◆ **Exercise instructions**
Exactly as they appear, set down all of the records.

◆ **Data records**
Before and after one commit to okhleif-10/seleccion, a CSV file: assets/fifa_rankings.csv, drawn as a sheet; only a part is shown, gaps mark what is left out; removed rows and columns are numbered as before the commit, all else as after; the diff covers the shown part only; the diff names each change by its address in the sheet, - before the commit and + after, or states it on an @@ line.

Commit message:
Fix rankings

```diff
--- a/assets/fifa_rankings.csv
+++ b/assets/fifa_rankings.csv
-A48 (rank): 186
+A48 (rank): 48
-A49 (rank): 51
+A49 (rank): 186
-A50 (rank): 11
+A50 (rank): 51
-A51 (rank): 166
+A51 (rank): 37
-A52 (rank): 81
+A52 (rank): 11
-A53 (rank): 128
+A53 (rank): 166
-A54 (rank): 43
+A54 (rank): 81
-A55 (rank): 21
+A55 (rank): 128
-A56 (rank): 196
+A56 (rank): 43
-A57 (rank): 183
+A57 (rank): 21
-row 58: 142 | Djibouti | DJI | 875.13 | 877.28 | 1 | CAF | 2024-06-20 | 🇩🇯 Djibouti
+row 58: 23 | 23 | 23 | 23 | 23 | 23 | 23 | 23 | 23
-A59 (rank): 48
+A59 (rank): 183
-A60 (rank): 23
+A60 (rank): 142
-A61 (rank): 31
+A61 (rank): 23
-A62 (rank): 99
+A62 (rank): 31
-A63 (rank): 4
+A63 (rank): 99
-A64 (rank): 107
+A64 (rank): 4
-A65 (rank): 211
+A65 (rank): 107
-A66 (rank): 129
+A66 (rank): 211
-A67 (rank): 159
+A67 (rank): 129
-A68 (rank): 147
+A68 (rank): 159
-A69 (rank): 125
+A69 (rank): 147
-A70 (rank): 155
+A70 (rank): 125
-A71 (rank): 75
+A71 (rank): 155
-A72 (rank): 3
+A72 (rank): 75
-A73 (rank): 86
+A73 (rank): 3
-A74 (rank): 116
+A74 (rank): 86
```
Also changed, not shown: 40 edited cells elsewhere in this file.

◆ **The answer**
Before and after one commit to okhleif-10/seleccion, a CSV file: assets/fifa_rankings.csv, drawn as a sheet; only a part is shown, gaps mark what is left out; removed rows and columns are numbered as before the commit, all else as after; the diff covers the shown part only; the diff names each change by its address in the sheet, - before the commit and + after, or states it on an @@ line.

Commit message:
Fix rankings

```diff
--- a/assets/fifa_rankings.csv
+++ b/assets/fifa_rankings.csv
-A48 (rank): 186
+A48 (rank): 48
-A49 (rank): 51
+A49 (rank): 186
-A50 (rank): 11
+A50 (rank): 51
-A51 (rank): 166
+A51 (rank): 37
-A52 (rank): 81
+A52 (rank): 11
-A53 (rank): 128
+A53 (rank): 166
-A54 (rank): 43
+A54 (rank): 81
-A55 (rank): 21
+A55 (rank): 128
-A56 (rank): 196
+A56 (rank): 43
-A57 (rank): 183
+A57 (rank): 21
-row 58: 142 | Djibouti | DJI | 875.13 | 877.28 | 1 | CAF | 2024-06-20 | 🇩🇯 Djibouti
+row 58: 23 | 23 | 23 | 23 | 23 | 23 | 23 | 23 | 23
-A59 (rank): 48
+A59 (rank): 183
-A60 (rank): 23
+A60 (rank): 142
-A61 (rank): 31
+A61 (rank): 23
-A62 (rank): 99
+A62 (rank): 31
-A63 (rank): 4
+A63 (rank): 99
-A64 (rank): 107
+A64 (rank): 4
-A65 (rank): 211
+A65 (rank): 107
-A66 (rank): 129
+A66 (rank): 211
-A67 (rank): 159
+A67 (rank): 129
-A68 (rank): 147
+A68 (rank): 159
-A69 (rank): 125
+A69 (rank): 147
-A70 (rank): 155
+A70 (rank): 125
-A71 (rank): 75
+A71 (rank): 155
-A72 (rank): 3
+A72 (rank): 75
-A73 (rank): 86
+A73 (rank): 3
-A74 (rank): 116
+A74 (rank): 86
```
Also changed, not shown: 40 edited cells elsewhere in this file.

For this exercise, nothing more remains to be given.